UD will hold an Interdepartmental Symposium on Mexican Literature and Culture on Saturday, Feb. 9, honoring the late Mexican novelist, Carlos Fuentes (right). Fuentes, known for his magical realist novels, is one of Mexico's most celebrated and respected novelists, who wrote prolifically on topics varying from Mexican history to global politics.
The symposium will begin at 10 a.m. in Gorman C with a series of student presentations on pre-Hispanic Latin American cultures and literatures. Co-sponsors of the symposium include the Modern Languages Department, the English Department, the Cowan Chair, Constantin College and the Braniff Graduate School.
"Students will introduce the cultures and oral literary traditions of the Incas, Mayas and Aztecs, and will each include a short reading of poetry and prose," said José Espericueta, professor of Spanish.
After a break for lunch, the program will reconvene at 2 p.m. in the Art History Auditorium for a keynote presentation by Wendy Faris, professor of English and comparative literature at the University of Texas at Arlington, entitled "Of Stone and Water: Archaeology and Narrative in Carlos Fuentes' 'Distant Relations.'" Faris' presentation will be followed by a panel discussion with respondents Bainard Cowan, Cowan Chair in Literature, Amy Borja, affiliate assistant professor of Spanish, and Espericueta.
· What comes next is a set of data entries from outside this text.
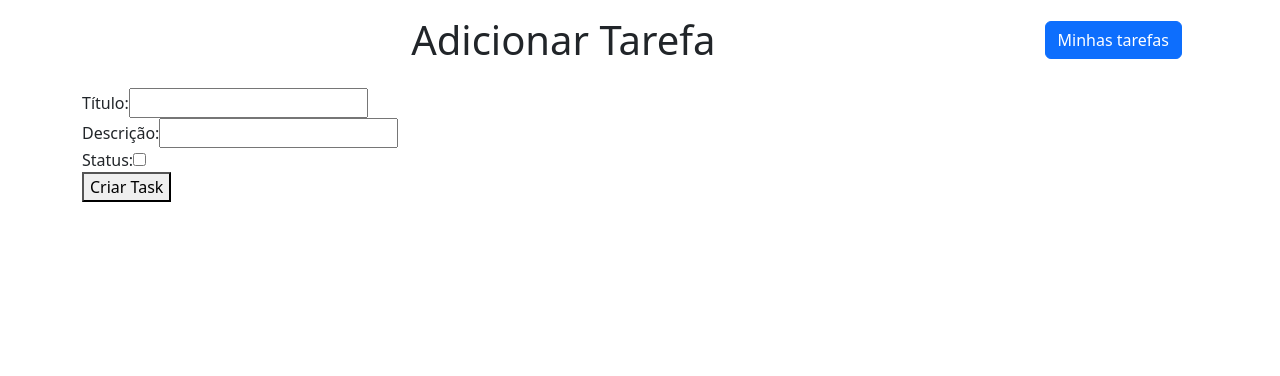
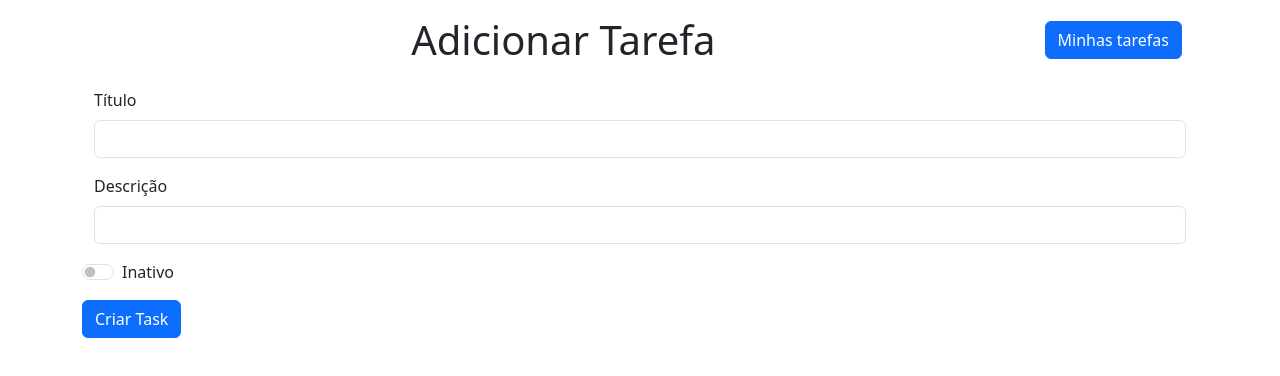
Before and after one commit to Vituinho/TasksAPI, a React app in the folder frontend/: page /tasks/add in a window 1280 px wide. Shown: the top 376 px of the page. Built offline with nearby package versions, Linux system fonts and the light colour scheme; the HTML template or start-up script is replaced by a standard one.

Commit message:
style: Deixando o componente mais bonito

```diff
--- a/frontend/src/components/TaskAdd.tsx
+++ b/frontend/src/components/TaskAdd.tsx
@@ -1,4 +1,6 @@
-import React, { useEffect, useState } from "react";
+import React, { useState } from "react";
+
+import styles from './style.module.css';
 
 type TaskCreate = {
     title: string;
@@ -43,6 +45,11 @@ export function TaskAdd() {
             description: '',
             status: false,
         });
+
+        if(response.ok) {
+            window.location.href = "/tasks";
+        }
+
     } catch (error) {
         console.error(error);
     }
@@ -51,35 +58,48 @@ export function TaskAdd() {
 
     return (
         <form onSubmit={handleSubmit}>
-            <div>
-                <label>Título:</label>
-                <input
-                    type="text"
-                    name='title'
-                    onChange={handleChange}
-                    required
-                />
-            </div>
-            <div>
-                <label>Descrição:</label>
-                <input
-                    type="text"
-                    name='description'
-                    onChange={handleChange}
-                    required
-                />
-            </div>
-            <div>
-                <label>Status:</label>
-                <input
-                    type="checkbox"
-                    name='status'
-                    onChange={handleChange}
-                    required
-                />
+            <div className="container">
+                <div className="row">
+                    <div className="mb-3">
+                        <label className="form-label">Título</label>
+                        <input
+                            className="form-control"
+                            type="text"
+                            name="title"
+                            value={formData.title}
+                            onChange={handleChange}
+                            required
+                        />
+                    </div>
+
+                    <div className="mb-3">
+                        <label className="form-label">Descrição</label>
+                        <input
+                            className="form-control"
+                            type="text"
+                            name="description"
+                            value={formData.description}
+                            onChange={handleChange}
+                            required
+                        />
+                    </div>
+
+                    <div className="form-check form-switch mb-3">
+                        <input
+                            className="form-check-input"
+                            type="checkbox"
+                            name="status"
+                            checked={formData.status}
+                            onChange={handleChange}
+                        />
+                        <label className="form-check-label">
+                            {formData.status ? "Ativo" : "Inativo"}
+                        </label>
+                    </div>
+                </div>
             </div>
 
-            <button type="submit">Criar Task</button>
+            <button className="btn btn-primary" type="submit">Criar Task</button>
         </form>
     )
 }
--- /dev/null
+++ b/frontend/src/components/style.module.css
@@ -0,0 +1,3 @@
+#checkbox {
+    margin-left: 1em;
+}
```
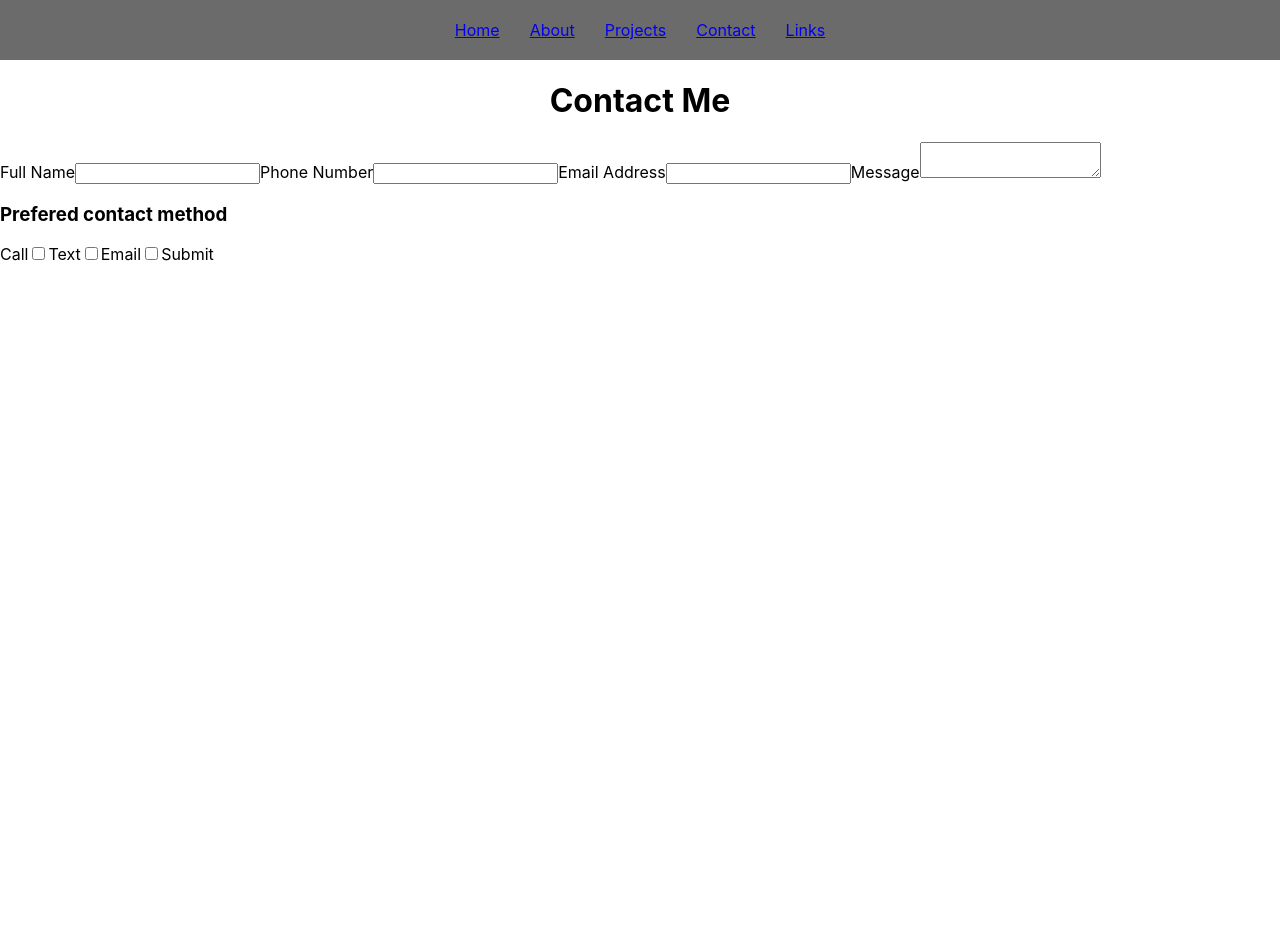
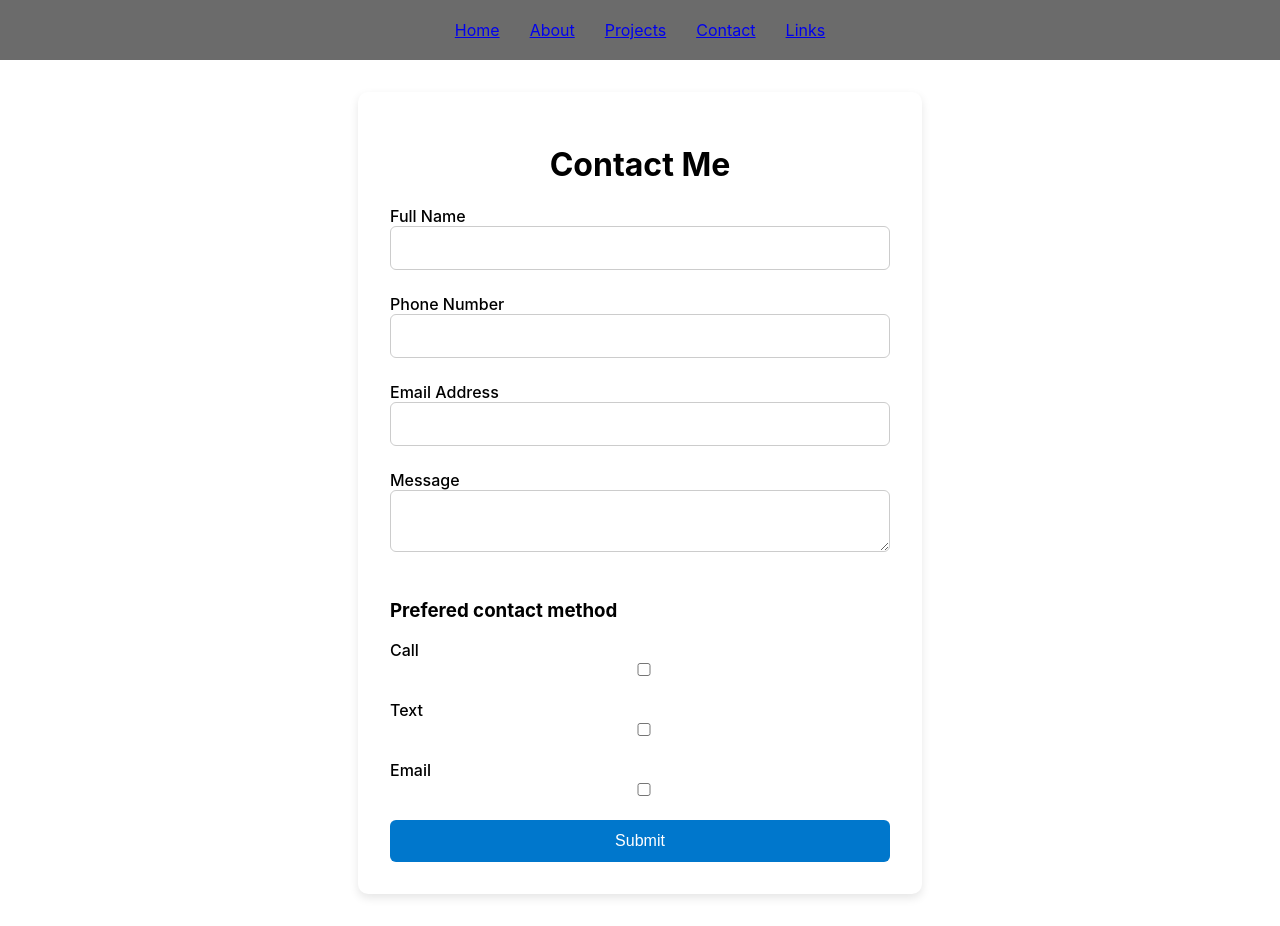
Before and after one commit to Jonathan-MacDuff/My-Personal-Website, a React (Create React App) app in the folder client/: page /contact in a window 1280 px wide. Before the commit the page ends 800 px from the top, so only its background shows below. Built offline with nearby package versions, Linux system fonts and the light colour scheme.

Commit message:
added contact form css

```diff
--- a/client/src/index.css
+++ b/client/src/index.css
@@ -57,3 +57,54 @@ p {
 .nav-link.active {
     background-color: #777;
 }
+
+.form-container {
+  max-width: 500px;
+  margin: 2rem auto;
+  padding: 2rem;
+  background-color: #ffffff;
+  border-radius: 10px;
+  box-shadow: 0 4px 10px rgba(0, 0, 0, 0.1);
+}
+
+.contact-form {
+  display: flex;
+  flex-direction: column;
+}
+
+.contact-form label {
+  margin-bottom: 0.5rem;
+  font-weight: 500;
+}
+
+.contact-form input,
+.contact-form textarea {
+  padding: 0.75rem;
+  margin-bottom: 1rem;
+  border: 1px solid #ccc;
+  border-radius: 6px;
+  font-size: 1rem;
+  width: 100%;
+  box-sizing: border-box;
+}
+
+.contact-form input:focus,
+.contact-form textarea:focus {
+  border-color: #0077cc;
+  outline: none;
+}
+
+.contact-form button {
+  padding: 0.75rem;
+  background-color: #0077cc;
+  color: white;
+  border: none;
+  border-radius: 6px;
+  font-size: 1rem;
+  cursor: pointer;
+  transition: background-color 0.2s ease;
+}
+
+.contact-form button:hover {
+  background-color: #005fa3;
+}
--- a/client/src/pages/Contact.js
+++ b/client/src/pages/Contact.js
@@ -3,9 +3,9 @@
 function Contact() {
 
     return (
-        <div>
+        <div className='form-container'>
             <h1>Contact Me</h1>
-            <form>
+            <form className='contact-form'>
                 <label>Full Name
                     <input type='name'/>
                 </label>
@@ -28,7 +28,7 @@ function Contact() {
                     <label>Email
                         <input type='checkbox'/>
                     </label>
-                <sl-button type='submit'>Submit</sl-button>
+                <button type='submit'>Submit</button>
             </form>
         </div>
     )
```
A reception will follow in the Gorman faculty lounge.
"Fuentes [is] using magical realism effectively to re-imagine history, to re-envision the past by bringing it forward—magically—in ways that align [him] with other magical realist writers," said Faris in "The Question of the Other: Cultural Critiques of Magical Realism," published in an issue of Janus Head, guest edited by Cowan.